She said: “I think it’s important to have the right people on any board – not just 50 per cent men and 50 per cent women – but the right representation of people from across different sectors. But LEP boards need representation from people in sectors such as skills, healthcare and caring – all of which are dominated by women, as well as say engineering, which has a lot less female participation.”
Jo added that she felt it was really important to have visible female representation on boards to encourage other women, and girls, that they have a place on boards, too.
Anne Tyrrell has a background in education, working previously in schools, a local authority and has spent 30-plus years in further education. She started her working life as a teacher near Brighton and then moved to the Midlands, Coventry, York, North Lincolnshire and Doncaster in a variety of positions.
Anne brings to the LEP her extensive experience and knowledge of the skills agenda and has contributed to the development of Humber’s Industrial Strategy.
She said: “Being involved on the LEP Board has been really valuable to hear first- hand about all the developments in the Humber and to hear and understand different views as well as taking an active role.” Anne has used her role to become an advocate for the Humber, ensuring we make progress in areas that can make a positive difference in the region.
Similarly to Jo, Anne believes that boards need to be diverse to ensure all different kinds of voices are heard. She said: “It is not just about women, it is important for all boards to be diverse, not just because of fair representation of different groups.
“What is most important is that in any debate or discussion, in a diverse board you hear different views and different opinions that would otherwise not be heard. These views enable others to understand different perspectives, educate, change and influence the way forward. It is really about enabling a board that hears different voices and different perspectives.”
Like many LEPs, the Humber LEP is committed to Equality and Diversity and is taking steps to ensure that we have a range of people on our boards so our diverse community is properly represented. Currently, the Humber LEP has established a Board Member Panel to consider and recommend to the LEP Board actions needed to ensure its board composition reflects the diverse communities of our region.
Kishor Tailor, Chief Executive of the Humber LEP, said: “I am thrilled Jo, Anne and Gill are representing the Humber LEP at the National Women Leaders event.
“The Humber LEP recognises the significant value of our diverse communities, and the importance of inclusivity in achieving our future prosperity. Diversity in the workforce enables competitive advantage through realising improved business outcomes: these include increased innovation and creativity; enhanced problem- solving; improved productivity; increased revenue; and an improved culture.
“It is a fundamental ambition of the LEP and its partners that no community will be excluded from full participation in economic life and progress, including women, and we are extremely proud to have these two successful female leaders as part of our board.”
Jo and Anne’s top tips for women leaders:
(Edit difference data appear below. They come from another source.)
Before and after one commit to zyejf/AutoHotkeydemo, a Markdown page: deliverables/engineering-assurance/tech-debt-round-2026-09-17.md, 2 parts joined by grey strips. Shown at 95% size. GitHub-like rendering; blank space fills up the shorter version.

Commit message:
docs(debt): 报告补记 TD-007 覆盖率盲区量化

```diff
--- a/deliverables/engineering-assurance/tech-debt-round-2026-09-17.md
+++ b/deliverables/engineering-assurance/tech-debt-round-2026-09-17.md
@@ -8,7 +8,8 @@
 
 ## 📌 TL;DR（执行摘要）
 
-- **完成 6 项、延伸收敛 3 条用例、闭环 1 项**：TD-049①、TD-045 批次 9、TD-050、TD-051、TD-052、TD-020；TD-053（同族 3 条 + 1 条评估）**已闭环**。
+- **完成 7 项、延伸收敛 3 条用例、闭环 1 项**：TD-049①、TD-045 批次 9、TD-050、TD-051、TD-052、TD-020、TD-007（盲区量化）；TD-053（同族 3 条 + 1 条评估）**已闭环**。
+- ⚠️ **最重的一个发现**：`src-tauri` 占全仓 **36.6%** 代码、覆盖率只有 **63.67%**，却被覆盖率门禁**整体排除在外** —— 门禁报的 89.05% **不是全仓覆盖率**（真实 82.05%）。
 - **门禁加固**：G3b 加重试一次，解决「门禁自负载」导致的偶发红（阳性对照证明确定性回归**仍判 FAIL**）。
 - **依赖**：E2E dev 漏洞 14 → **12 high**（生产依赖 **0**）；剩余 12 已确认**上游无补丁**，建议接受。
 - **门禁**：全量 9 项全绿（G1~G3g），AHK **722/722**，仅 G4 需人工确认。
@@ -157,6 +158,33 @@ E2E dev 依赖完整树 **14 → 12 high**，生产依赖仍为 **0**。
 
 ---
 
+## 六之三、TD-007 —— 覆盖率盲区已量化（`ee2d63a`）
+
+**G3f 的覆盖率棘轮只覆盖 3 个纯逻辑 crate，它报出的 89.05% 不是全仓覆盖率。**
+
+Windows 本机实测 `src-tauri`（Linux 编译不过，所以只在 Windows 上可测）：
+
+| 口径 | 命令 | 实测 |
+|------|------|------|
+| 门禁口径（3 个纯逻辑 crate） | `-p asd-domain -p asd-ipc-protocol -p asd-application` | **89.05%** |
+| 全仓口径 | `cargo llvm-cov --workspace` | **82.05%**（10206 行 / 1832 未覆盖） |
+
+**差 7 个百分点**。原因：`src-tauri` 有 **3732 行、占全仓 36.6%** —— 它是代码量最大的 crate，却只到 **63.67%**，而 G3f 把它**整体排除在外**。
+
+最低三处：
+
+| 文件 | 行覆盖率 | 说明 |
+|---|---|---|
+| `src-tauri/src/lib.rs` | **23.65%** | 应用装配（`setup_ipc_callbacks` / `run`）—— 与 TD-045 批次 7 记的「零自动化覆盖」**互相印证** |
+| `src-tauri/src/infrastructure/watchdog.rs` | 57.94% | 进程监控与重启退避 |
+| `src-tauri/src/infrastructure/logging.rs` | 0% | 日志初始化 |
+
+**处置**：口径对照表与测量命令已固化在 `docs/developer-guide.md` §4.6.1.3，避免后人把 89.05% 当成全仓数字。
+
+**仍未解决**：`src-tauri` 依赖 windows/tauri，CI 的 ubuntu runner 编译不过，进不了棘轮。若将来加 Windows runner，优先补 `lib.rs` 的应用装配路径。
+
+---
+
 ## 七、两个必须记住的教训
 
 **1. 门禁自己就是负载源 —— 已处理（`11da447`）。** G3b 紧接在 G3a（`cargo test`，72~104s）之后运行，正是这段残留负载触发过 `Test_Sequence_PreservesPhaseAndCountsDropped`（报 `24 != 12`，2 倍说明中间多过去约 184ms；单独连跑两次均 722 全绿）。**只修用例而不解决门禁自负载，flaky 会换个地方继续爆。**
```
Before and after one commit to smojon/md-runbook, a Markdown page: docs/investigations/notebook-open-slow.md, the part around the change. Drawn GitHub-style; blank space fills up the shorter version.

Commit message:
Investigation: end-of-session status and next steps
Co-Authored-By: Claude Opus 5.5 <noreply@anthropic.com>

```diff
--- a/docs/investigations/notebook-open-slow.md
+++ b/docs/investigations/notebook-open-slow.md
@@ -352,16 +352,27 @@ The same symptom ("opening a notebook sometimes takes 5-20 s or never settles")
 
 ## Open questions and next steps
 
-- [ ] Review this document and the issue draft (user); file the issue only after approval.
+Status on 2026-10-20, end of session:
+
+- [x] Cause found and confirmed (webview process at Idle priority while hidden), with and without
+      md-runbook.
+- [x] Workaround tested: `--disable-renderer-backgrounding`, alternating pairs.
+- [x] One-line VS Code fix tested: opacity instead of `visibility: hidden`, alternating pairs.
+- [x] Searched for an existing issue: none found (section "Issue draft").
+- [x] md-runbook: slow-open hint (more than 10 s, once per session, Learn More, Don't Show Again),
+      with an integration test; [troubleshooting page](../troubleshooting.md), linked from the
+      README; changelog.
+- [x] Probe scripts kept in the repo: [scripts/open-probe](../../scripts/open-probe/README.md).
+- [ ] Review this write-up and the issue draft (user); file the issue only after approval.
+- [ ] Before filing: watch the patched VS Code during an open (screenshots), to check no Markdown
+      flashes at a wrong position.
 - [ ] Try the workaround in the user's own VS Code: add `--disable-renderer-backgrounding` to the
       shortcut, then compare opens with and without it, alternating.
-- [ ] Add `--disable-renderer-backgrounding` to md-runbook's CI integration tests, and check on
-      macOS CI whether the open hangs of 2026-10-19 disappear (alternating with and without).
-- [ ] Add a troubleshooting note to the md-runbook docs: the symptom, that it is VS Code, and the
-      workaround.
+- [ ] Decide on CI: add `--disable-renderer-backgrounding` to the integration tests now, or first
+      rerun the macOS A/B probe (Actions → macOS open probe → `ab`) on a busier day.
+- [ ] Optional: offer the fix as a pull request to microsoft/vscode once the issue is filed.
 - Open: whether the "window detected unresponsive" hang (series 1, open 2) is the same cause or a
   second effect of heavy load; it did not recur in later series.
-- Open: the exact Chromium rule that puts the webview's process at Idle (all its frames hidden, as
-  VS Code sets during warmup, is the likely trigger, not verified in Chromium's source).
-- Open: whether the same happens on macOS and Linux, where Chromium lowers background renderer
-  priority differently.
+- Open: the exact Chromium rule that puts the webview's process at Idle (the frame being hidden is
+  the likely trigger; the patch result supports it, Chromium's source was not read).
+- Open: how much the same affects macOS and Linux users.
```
Anne: “Work hard, be resilient and find a work/life balance that works for you. Life experiences are important because they shape who we are and the way we lead and make us more balanced and rounded. Don’t believe you have to harshly separate the two.”
Jo: “It’s important to surround yourself by the right kind of people. You need to have the right friends – and good advice – in your network. You not only need supporters, but people who are there to help you through times of crisis. I feel women are better at networking and building those connections, and can use their natural skills as communicators to build these business friendships.”